 Module HelloWorld   Public Sub Main()     Console.WriteLine("Hello, world!")     Console.ReadLine()   End Sub End Module 

This Visual Basic .NET program simply writes the text Hello, world! to the output window and waits for the user to hit the Return key. It declares a module, HelloWorld , that contains a single method, Main , that is run when the program executes. The Main method calls a system-defined method, WriteLine , on the System.Console class. The WriteLine method takes a string of characters and writes that string to the output window. Then the system-defined method ReadLine on the System.Console class is called. This method waits for the user to enter a string of characters and hit the Return key. The ReadLine call ensures that the output window does not immediately disappear.
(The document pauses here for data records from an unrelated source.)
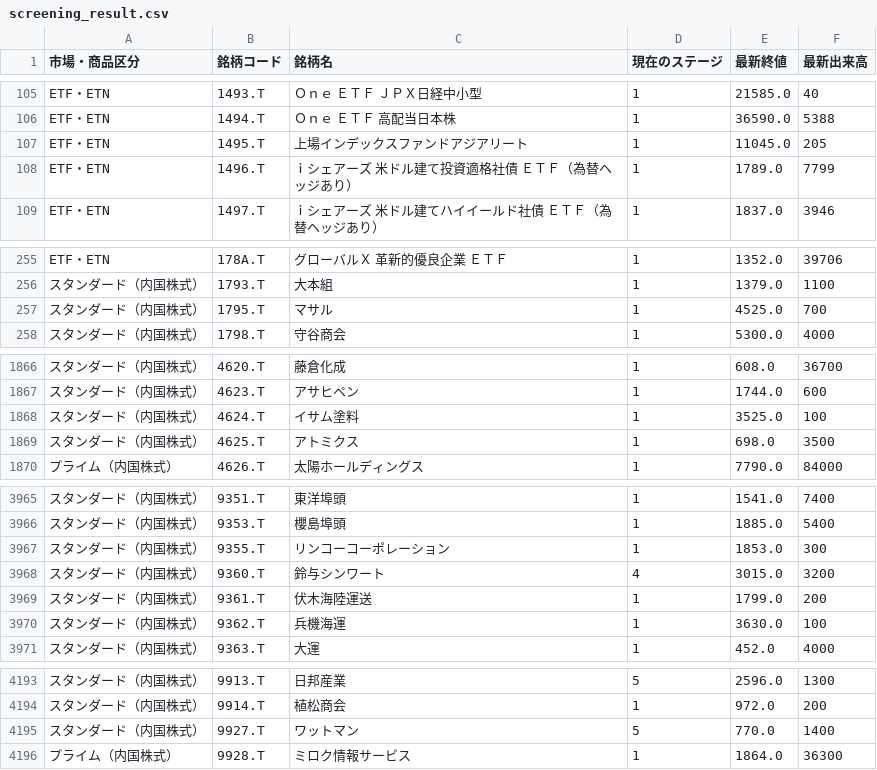
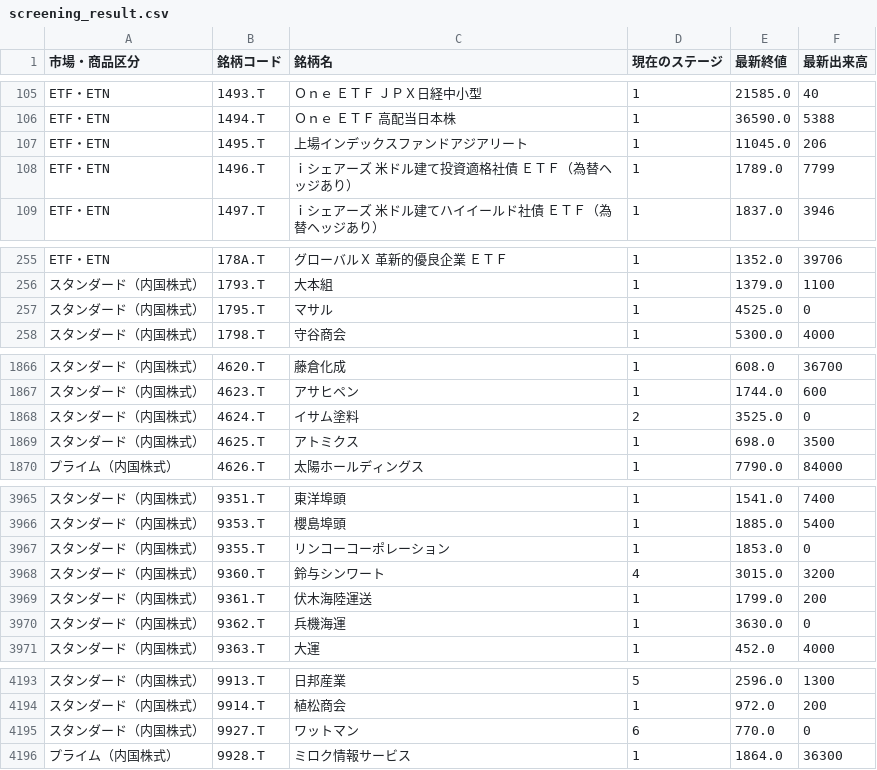
Before and after one commit to hiropon0216/stock_screening_app, a CSV file: app/output/screening_result.csv, drawn as a sheet; only a part is shown, gaps mark what is left out; the diff covers the shown part only; the diff names each change by its address in the sheet, - before the commit and + after, or states it on an @@ line.

```diff
--- a/app/output/screening_result.csv
+++ b/app/output/screening_result.csv
-F107 (最新出来高): 205
+F107 (最新出来高): 206
-F257 (最新出来高): 700
+F257 (最新出来高): 0
-D1868 (現在のステージ): 1
+D1868 (現在のステージ): 2
-F1868 (最新出来高): 100
+F1868 (最新出来高): 0
-F3967 (最新出来高): 300
+F3967 (最新出来高): 0
-F3970 (最新出来高): 100
+F3970 (最新出来高): 0
-D4195 (現在のステージ): 5
+D4195 (現在のステージ): 6
-F4195 (最新出来高): 1400
+F4195 (最新出来高): 0
```
Also changed, not shown: 29 edited cells elsewhere in this file.
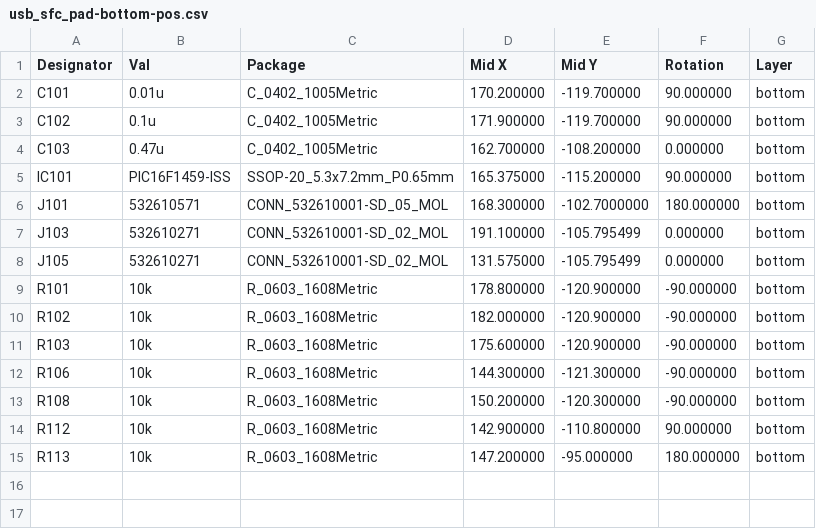
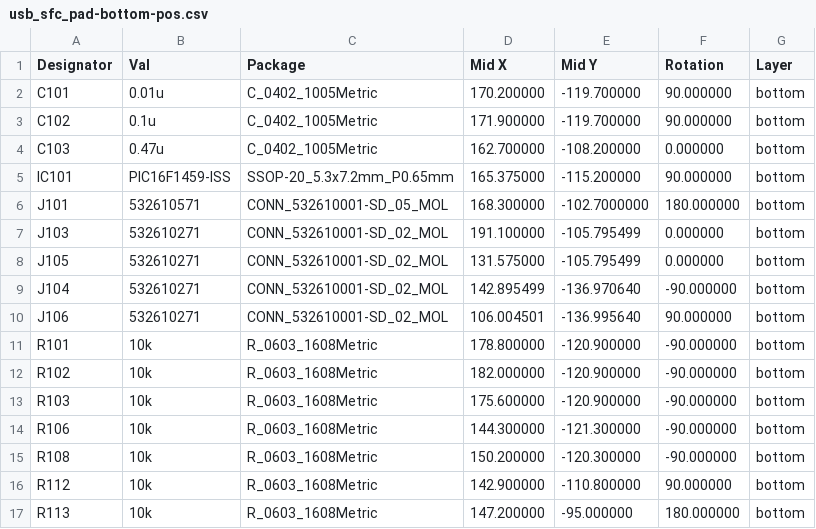
Before and after one commit to tachesimazzoca/retro-devices, a CSV file: usb-sfc-pad/kicad/usb_sfc_pad/fabrication/JLCPCB/bom/usb_sfc_pad-bottom-pos.csv, drawn as a sheet.

```diff
--- a/usb-sfc-pad/kicad/usb_sfc_pad/fabrication/JLCPCB/bom/usb_sfc_pad-bottom-pos.csv
+++ b/usb-sfc-pad/kicad/usb_sfc_pad/fabrication/JLCPCB/bom/usb_sfc_pad-bottom-pos.csv
@@ -8,2 +8,4 @@
 "J105","532610271","CONN_532610001-SD_02_MOL",131.575000,-105.795499,0.000000,bottom
+"J104","532610271","CONN_532610001-SD_02_MOL",142.895499,-136.970640,-90.000000,bottom
+"J106","532610271","CONN_532610001-SD_02_MOL",106.004501,-136.995640,90.000000,bottom
 "R101","10k","R_0603_1608Metric",178.800000,-120.900000,-90.000000,bottom
```
Also changed, not shown: usb-sfc-pad/kicad/usb_sfc_pad/fabrication/JLCPCB/bom/usb_sfc_pad-bom.csv, 31 other files.
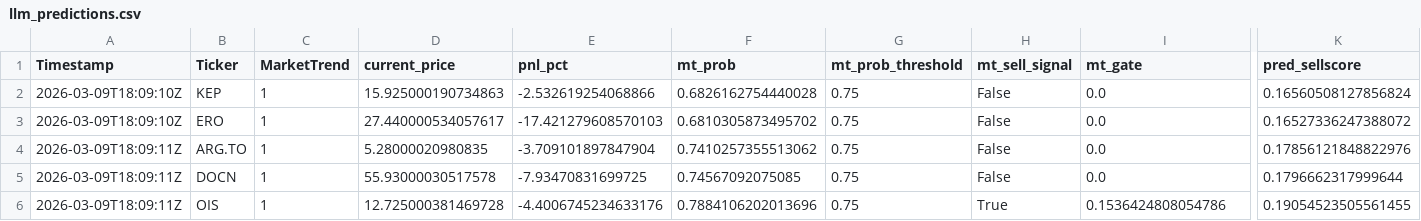
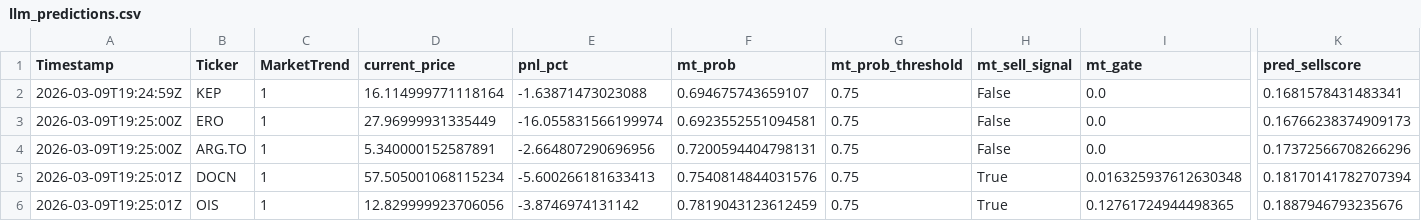
Before and after one commit to andrei1234D/GPT5_SELL, a CSV file: bot/LLM_data/input_llm/llm_predictions.csv, drawn as a sheet; only a part is shown, gaps mark what is left out; the diff covers the shown part only; the diff names each change by its address in the sheet, - before the commit and + after, or states it on an @@ line.

```diff
--- a/bot/LLM_data/input_llm/llm_predictions.csv
+++ b/bot/LLM_data/input_llm/llm_predictions.csv
-A2 (Timestamp): 2026-03-09T18:09:10Z
+A2 (Timestamp): 2026-03-09T19:24:59Z
-D2 (current_price): 15.925000190734863
+D2 (current_price): 16.114999771118164
-E2 (pnl_pct): -2.532619254068866
+E2 (pnl_pct): -1.63871473023088
-F2 (mt_prob): 0.6826162754440028
+F2 (mt_prob): 0.694675743659107
-K2 (pred_sellscore): 0.16560508127856824
+K2 (pred_sellscore): 0.1681578431483341
-A3 (Timestamp): 2026-03-09T18:09:10Z
+A3 (Timestamp): 2026-03-09T19:25:00Z
-D3 (current_price): 27.440000534057617
+D3 (current_price): 27.96999931335449
-E3 (pnl_pct): -17.421279608570103
+E3 (pnl_pct): -16.055831566199974
-F3 (mt_prob): 0.6810305873495702
+F3 (mt_prob): 0.6923552551094581
-K3 (pred_sellscore): 0.16527336247388072
+K3 (pred_sellscore): 0.16766238374909173
-A4 (Timestamp): 2026-03-09T18:09:11Z
+A4 (Timestamp): 2026-03-09T19:25:00Z
-D4 (current_price): 5.28000020980835
+D4 (current_price): 5.340000152587891
-E4 (pnl_pct): -3.709101897847904
+E4 (pnl_pct): -2.664807290696956
-F4 (mt_prob): 0.7410257355513062
+F4 (mt_prob): 0.7200594404798131
-K4 (pred_sellscore): 0.17856121848822976
+K4 (pred_sellscore): 0.17372566708266296
-A5:A6 (Timestamp): 2026-03-09T18:09:11Z
+A5:A6 (Timestamp): 2026-03-09T19:25:01Z
-D5 (current_price): 55.93000030517578
+D5 (current_price): 57.505001068115234
-E5 (pnl_pct): -7.93470831699725
+E5 (pnl_pct): -5.600266181633413
-F5 (mt_prob): 0.74567092075085
+F5 (mt_prob): 0.7540814844031576
-H5 (mt_sell_signal): False
+H5 (mt_sell_signal): True
-I5 (mt_gate): 0.0
+I5 (mt_gate): 0.016325937612630348
-K5 (pred_sellscore): 0.1796662317999644
+K5 (pred_sellscore): 0.18170141782707394
-D6 (current_price): 12.725000381469728
+D6 (current_price): 12.829999923706056
-E6 (pnl_pct): -4.4006745234633176
+E6 (pnl_pct): -3.8746974131142
-F6 (mt_prob): 0.7884106202013696
+F6 (mt_prob): 0.7819043123612459
-I6 (mt_gate): 0.1536424808054786
+I6 (mt_gate): 0.12761724944498365
-K6 (pred_sellscore): 0.19054523505561455
+K6 (pred_sellscore): 0.1887946793235676
```
Also changed, not shown: 35 edited cells elsewhere in this file, bot/LLM_data/input_llm/llm_input_latest.csv, bot/live_results.csv, 1 other file.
Although compiling, executing, and debugging a Visual Basic .NET program is not discussed in detail in this book, a few helpful pointers can be discussed. If a machine has Visual Basic .NET installed as part of Visual Studio .NET, the following steps will compile and run the program.

  1. Start Visual Studio .NET.

  2. Create a new Visual Basic .NET Console Application project.

  3. Replace the code in the file Module1.vb with the previous code.

  4. Run the program by hitting the F5 key.

Alternatively, if a machine has only the .NET Framework installed, the following steps will compile and run the program.

  1. Use a text editor such as Notepad to create a new file named HelloWorld.vb , and type in the previous code.

  2. Find the Visual Basic .NET compiler, vbc.exe , provided by the .NET Framework.

  3. Run the Visual Basic .NET compiler on the source file you created, by typing vbc.exe HelloWorld.vb at a command prompt.

  4. Run the resulting program, HelloWorld.exe , by typing HelloWorld at a command prompt.

Running the Visual Basic .NET compiler causes the source code to be compiled from text into an assembly. An assembly is a file with an EXE or DLL extension that the .NET Framework can load and run. An assembly has a name (in this case, HelloWorld ) that distinguishes it from other assemblies and allows the .NET Framework to identify which assemblies need to be loaded to run a particular program. Inside an assembly are two things created by the compiler intermediate language instructions ( IL ) and metadata . IL is a machine language that the .NET Framework understands and can execute. Metadata is extra information about the program above and beyond what is stored in the IL. Metadata is used by the .NET Framework to ensure that the IL can be executed correctly and securely, and is also used by the .NET Framework Reflection APIs. You can learn more about the internals of the .NET Framework in the book Programming in the .NET Environment , by Damien Watkins, Mark Hammond, and Brad Abrams (Addison-Wesley, 2003).

 < Day Day Up > 


The Visual Basic .NET Programming Language
The Visual Basic .NET Programming Language
ISBN: 0321169514
EAN: 2147483647
Year: 2004
Pages: 173
Authors: Paul Vick

Similar book on Amazon

flylib.com © 2008-2017.
If you may any questions please contact us: flylib@qtcs.net